Gustav Paulay, curator of marine malacology at the Florida Museum of Natural History, talks about larval crab development and how DNA analysis and comparisons of larval and adult crabs helps increase our understanding of different crab species.

Interview and videos produced by Anthony Rinaldo for Explore Research at the University of Florida.


Gustav Paulay: One of the most interesting groups we work on among marine life, invertebrate in general, are crabs and we have a very large crab collection, tens of thousands specimens of crabs in the museum. Crabs are fun because they are visual like we are, so actually you can usually tell them apart by your eye, but also because crabs are fairly well-known, so we can do more sophisticated things with them.

One of the interesting things that crabs do, like many marine organisms, is that when they’re babies they are brooded by their mother but then they’re released into the water column. So they end up in the plankton floating in the ocean as little itty-bitty, tiny little larval stages and they are still semi recognizable as crustaceans. They’re not as different as a caterpillars from the butterfly, but they are along those lines. You would never be able to tell a particular larval crab form, which looks more like a little shrimp, what particular crab that belongs to.

One of the great things that you can do now with molecular biology, with DNA, is you can get DNA out of the larvae, you can get DNA out of the adult, and match up the larvae with the adult. If there’s a perfect match you know that that larvae belongs to that adult. So we have done a lot of that kind of work.

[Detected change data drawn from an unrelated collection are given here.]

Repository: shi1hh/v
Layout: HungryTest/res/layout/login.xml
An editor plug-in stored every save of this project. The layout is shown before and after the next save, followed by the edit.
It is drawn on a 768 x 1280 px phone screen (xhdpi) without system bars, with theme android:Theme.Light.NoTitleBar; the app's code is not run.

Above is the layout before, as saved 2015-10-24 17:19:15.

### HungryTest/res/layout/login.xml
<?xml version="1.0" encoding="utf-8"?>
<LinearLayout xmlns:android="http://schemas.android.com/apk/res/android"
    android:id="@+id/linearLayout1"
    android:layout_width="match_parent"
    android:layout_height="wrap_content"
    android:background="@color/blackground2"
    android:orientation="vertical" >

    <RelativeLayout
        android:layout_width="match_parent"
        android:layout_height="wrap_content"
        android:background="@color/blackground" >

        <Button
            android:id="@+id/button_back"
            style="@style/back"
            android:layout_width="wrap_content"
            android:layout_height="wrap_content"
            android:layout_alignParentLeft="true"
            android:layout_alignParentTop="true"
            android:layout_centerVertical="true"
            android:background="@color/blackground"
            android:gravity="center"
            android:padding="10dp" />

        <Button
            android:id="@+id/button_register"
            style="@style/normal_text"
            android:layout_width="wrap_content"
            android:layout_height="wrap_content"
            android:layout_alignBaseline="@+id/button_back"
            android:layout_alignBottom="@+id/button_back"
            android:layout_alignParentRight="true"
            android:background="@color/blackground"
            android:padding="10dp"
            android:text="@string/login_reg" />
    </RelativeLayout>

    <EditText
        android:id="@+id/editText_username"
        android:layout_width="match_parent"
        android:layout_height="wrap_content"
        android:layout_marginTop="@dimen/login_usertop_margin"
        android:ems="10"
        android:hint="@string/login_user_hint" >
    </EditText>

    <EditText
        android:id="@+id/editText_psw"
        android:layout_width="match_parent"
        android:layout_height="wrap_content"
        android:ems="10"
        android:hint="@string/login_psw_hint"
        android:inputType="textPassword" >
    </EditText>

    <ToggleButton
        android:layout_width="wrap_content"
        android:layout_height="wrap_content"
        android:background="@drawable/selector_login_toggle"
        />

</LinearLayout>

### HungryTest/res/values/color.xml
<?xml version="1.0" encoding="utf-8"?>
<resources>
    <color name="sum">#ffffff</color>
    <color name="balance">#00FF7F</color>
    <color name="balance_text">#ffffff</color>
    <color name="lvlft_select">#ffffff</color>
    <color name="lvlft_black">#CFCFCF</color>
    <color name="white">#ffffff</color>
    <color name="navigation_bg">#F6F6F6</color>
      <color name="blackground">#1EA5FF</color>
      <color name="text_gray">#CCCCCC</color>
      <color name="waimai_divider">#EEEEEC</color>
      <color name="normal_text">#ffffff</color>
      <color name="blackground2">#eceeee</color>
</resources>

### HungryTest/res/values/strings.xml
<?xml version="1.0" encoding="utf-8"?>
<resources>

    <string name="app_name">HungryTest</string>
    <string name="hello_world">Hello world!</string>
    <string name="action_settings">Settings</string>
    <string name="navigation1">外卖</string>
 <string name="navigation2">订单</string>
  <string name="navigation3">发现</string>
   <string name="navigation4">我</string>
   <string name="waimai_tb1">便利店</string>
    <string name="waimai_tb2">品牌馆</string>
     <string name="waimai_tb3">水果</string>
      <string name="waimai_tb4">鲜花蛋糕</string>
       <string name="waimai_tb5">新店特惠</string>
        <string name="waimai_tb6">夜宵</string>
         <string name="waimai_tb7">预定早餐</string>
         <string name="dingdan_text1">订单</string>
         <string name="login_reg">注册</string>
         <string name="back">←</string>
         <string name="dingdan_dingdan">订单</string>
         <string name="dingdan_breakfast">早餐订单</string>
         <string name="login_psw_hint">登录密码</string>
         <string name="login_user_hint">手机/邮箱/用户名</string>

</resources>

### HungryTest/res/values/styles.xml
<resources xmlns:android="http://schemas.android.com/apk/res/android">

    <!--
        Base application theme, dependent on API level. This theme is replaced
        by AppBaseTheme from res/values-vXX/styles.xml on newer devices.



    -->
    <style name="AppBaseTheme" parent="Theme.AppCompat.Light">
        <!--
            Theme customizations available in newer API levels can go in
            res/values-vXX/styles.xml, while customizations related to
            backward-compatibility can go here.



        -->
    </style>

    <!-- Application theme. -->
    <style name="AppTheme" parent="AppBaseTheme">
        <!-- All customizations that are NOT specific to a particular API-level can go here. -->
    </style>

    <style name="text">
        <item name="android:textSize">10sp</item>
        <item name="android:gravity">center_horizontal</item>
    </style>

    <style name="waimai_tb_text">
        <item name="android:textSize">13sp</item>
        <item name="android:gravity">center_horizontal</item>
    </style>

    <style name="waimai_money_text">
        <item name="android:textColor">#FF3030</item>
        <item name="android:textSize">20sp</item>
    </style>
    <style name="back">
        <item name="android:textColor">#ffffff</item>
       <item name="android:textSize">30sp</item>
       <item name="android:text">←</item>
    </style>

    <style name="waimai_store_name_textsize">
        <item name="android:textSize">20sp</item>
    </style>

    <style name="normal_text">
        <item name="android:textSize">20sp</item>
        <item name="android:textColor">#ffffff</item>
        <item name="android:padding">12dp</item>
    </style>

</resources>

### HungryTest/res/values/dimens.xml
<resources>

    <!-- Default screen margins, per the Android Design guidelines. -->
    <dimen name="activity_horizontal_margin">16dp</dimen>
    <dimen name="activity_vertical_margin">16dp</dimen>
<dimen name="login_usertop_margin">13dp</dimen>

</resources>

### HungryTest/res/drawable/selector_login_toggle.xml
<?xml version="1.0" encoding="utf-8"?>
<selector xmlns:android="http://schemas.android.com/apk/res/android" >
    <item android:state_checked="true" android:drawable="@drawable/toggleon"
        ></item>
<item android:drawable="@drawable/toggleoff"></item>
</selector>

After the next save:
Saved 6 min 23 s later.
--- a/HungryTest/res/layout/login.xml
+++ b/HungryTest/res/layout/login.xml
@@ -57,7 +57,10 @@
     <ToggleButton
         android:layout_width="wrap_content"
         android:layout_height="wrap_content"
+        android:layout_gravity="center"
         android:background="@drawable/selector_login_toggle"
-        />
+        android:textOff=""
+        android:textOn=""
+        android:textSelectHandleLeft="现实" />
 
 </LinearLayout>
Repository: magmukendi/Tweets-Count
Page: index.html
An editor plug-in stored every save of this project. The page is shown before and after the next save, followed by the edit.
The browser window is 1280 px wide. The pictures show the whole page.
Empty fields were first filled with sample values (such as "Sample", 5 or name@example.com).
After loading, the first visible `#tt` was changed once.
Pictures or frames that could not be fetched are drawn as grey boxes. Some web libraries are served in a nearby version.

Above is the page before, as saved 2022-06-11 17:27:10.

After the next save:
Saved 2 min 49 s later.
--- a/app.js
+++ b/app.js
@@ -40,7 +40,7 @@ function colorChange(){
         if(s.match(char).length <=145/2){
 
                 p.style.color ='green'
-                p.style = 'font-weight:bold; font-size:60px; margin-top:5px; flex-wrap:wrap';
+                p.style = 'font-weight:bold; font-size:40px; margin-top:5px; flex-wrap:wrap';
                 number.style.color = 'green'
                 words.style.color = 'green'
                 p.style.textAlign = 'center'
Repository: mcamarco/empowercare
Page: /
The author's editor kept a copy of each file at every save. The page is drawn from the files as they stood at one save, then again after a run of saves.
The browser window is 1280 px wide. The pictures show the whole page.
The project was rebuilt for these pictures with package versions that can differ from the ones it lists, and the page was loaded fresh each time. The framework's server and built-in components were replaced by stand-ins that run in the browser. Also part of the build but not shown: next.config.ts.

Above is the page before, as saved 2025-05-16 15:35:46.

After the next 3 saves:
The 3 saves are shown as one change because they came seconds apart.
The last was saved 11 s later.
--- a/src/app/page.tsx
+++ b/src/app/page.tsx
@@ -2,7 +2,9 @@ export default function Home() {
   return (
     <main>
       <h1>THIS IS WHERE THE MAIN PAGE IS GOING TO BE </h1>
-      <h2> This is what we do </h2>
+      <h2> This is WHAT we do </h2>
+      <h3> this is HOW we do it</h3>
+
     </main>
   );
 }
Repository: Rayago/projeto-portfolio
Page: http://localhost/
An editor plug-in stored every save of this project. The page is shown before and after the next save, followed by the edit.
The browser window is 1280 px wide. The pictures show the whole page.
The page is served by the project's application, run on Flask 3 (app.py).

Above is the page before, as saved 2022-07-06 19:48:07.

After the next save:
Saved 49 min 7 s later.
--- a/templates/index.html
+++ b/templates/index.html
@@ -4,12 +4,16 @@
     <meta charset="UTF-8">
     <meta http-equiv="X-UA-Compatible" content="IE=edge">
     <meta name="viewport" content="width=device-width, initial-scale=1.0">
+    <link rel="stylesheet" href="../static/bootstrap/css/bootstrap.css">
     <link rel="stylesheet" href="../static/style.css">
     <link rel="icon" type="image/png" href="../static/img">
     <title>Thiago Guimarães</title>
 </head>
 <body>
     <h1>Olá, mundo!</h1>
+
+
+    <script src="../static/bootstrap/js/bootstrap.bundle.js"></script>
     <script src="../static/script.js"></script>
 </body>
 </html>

Learn more about Invertebrate Zoology collection at the Florida Museum.

Explore Research at the University of Florida

You Might Also Like